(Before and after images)
━━━━
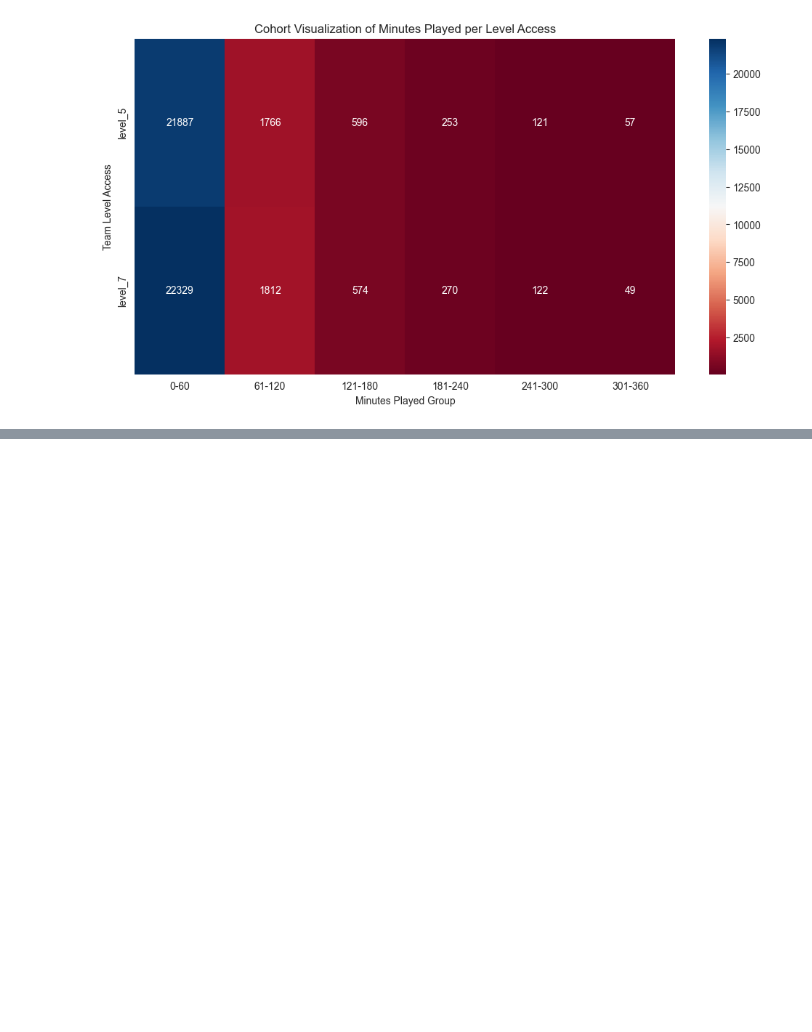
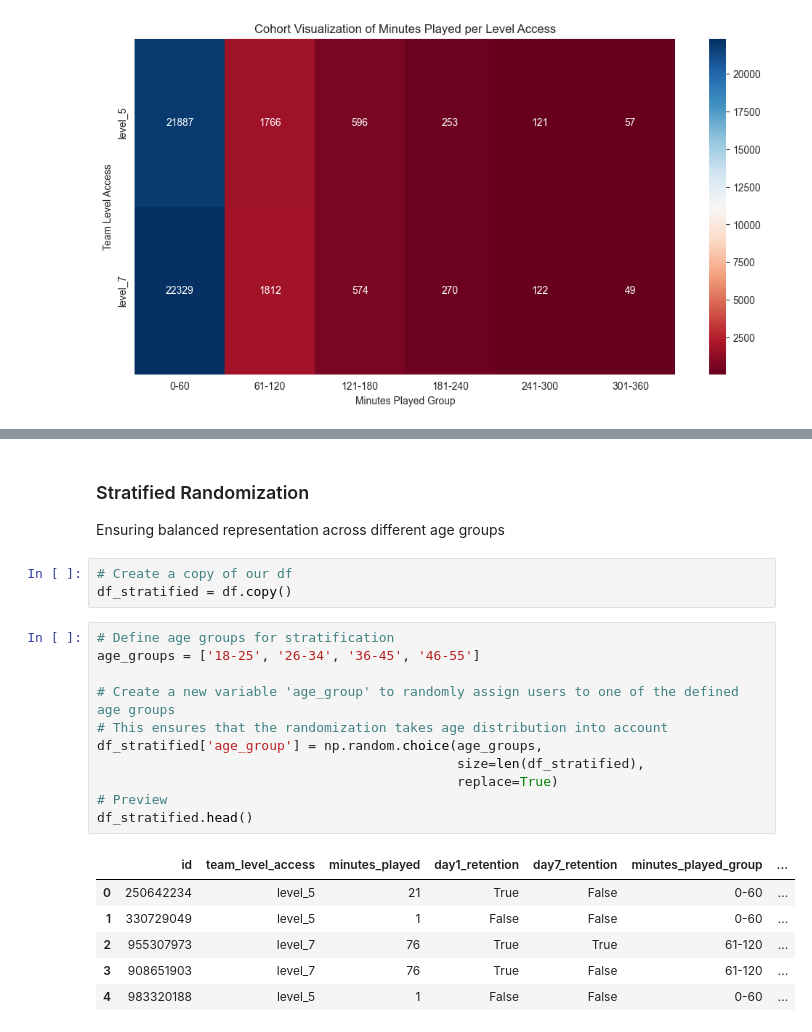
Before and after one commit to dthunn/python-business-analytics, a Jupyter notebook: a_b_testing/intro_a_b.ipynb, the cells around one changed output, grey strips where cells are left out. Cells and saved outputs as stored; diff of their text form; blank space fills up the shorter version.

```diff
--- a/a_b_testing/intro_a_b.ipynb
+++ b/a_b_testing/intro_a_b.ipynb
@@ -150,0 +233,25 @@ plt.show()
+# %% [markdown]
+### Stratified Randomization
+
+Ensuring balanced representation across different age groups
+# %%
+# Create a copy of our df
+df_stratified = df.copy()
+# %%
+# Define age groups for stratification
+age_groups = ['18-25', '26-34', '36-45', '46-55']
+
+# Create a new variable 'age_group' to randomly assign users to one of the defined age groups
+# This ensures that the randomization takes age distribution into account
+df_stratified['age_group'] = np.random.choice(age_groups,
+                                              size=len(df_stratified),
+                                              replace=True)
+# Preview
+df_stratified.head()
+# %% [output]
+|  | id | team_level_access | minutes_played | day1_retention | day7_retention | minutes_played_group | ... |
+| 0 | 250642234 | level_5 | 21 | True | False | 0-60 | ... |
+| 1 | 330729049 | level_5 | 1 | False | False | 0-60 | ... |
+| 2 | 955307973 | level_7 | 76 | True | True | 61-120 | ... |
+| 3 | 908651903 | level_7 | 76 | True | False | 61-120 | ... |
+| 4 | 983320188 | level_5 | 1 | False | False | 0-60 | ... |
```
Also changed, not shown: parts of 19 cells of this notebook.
━━━━
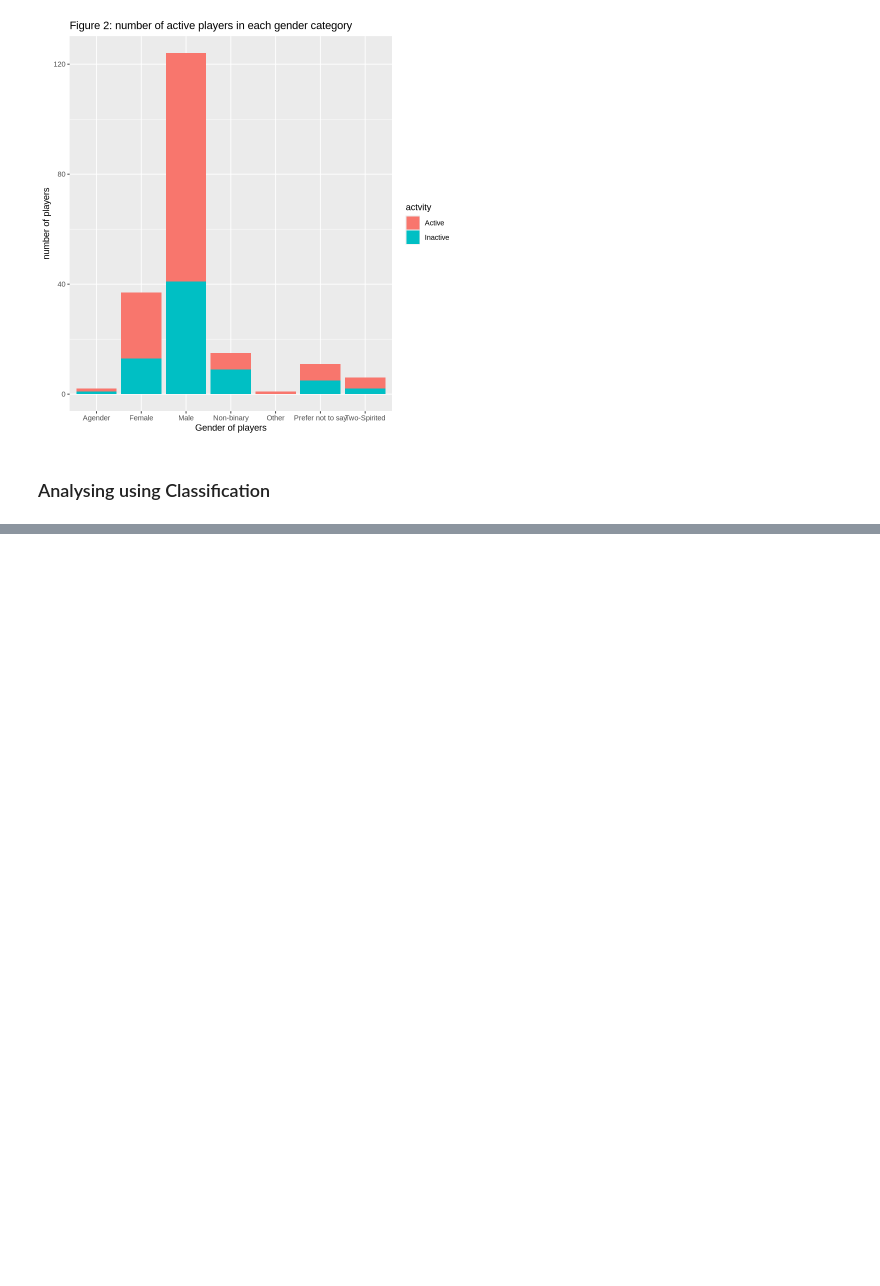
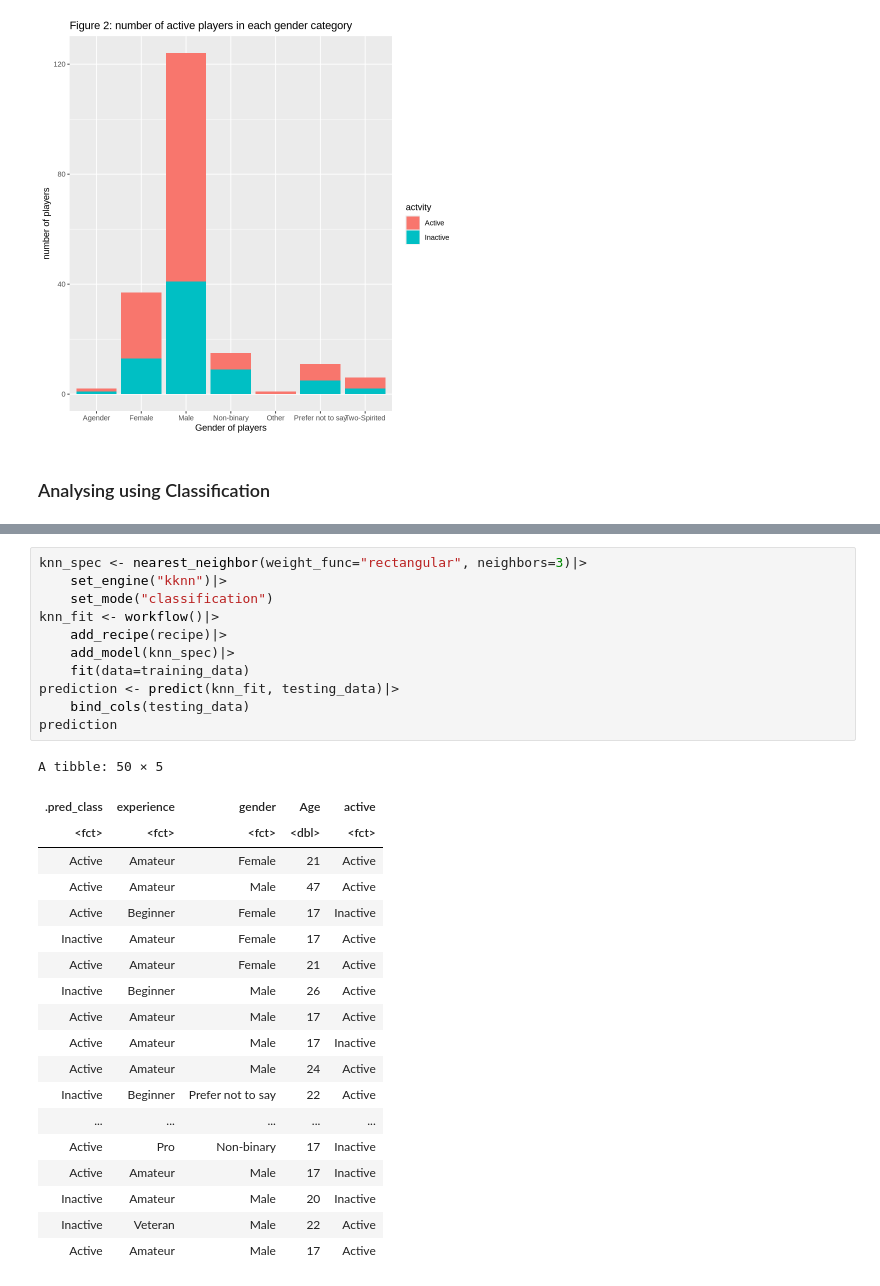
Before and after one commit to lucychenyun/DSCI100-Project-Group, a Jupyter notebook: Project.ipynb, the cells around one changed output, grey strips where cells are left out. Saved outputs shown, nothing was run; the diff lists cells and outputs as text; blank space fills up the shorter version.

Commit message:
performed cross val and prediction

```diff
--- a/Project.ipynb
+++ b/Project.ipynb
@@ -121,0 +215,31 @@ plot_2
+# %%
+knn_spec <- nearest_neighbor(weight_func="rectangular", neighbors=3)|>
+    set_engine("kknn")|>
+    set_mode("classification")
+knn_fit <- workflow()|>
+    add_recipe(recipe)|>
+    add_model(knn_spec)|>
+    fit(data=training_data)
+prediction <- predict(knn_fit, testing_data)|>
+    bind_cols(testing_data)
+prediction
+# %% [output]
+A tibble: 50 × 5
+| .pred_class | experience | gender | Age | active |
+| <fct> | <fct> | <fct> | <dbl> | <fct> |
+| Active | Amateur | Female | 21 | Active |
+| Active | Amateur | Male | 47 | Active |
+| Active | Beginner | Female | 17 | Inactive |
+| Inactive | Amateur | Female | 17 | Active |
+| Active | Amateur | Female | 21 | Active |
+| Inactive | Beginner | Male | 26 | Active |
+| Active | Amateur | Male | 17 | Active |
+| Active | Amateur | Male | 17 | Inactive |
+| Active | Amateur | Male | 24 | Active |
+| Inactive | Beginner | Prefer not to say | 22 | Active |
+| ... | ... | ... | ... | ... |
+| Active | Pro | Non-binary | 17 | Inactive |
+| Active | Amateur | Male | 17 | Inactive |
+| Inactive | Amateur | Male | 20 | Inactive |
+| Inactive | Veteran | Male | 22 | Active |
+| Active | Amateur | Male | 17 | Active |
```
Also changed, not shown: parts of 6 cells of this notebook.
━━━━
Where a line in the records above contains the string "Inactive", return that line.

+| Active | Beginner | Female | 17 | Inactive |
+| Inactive | Amateur | Female | 17 | Active |
+| Inactive | Beginner | Male | 26 | Active |
+| Active | Amateur | Male | 17 | Inactive |
+| Inactive | Beginner | Prefer not to say | 22 | Active |
+| Active | Pro | Non-binary | 17 | Inactive |
+| Active | Amateur | Male | 17 | Inactive |
+| Inactive | Amateur | Male | 20 | Inactive |
+| Inactive | Veteran | Male | 22 | Active |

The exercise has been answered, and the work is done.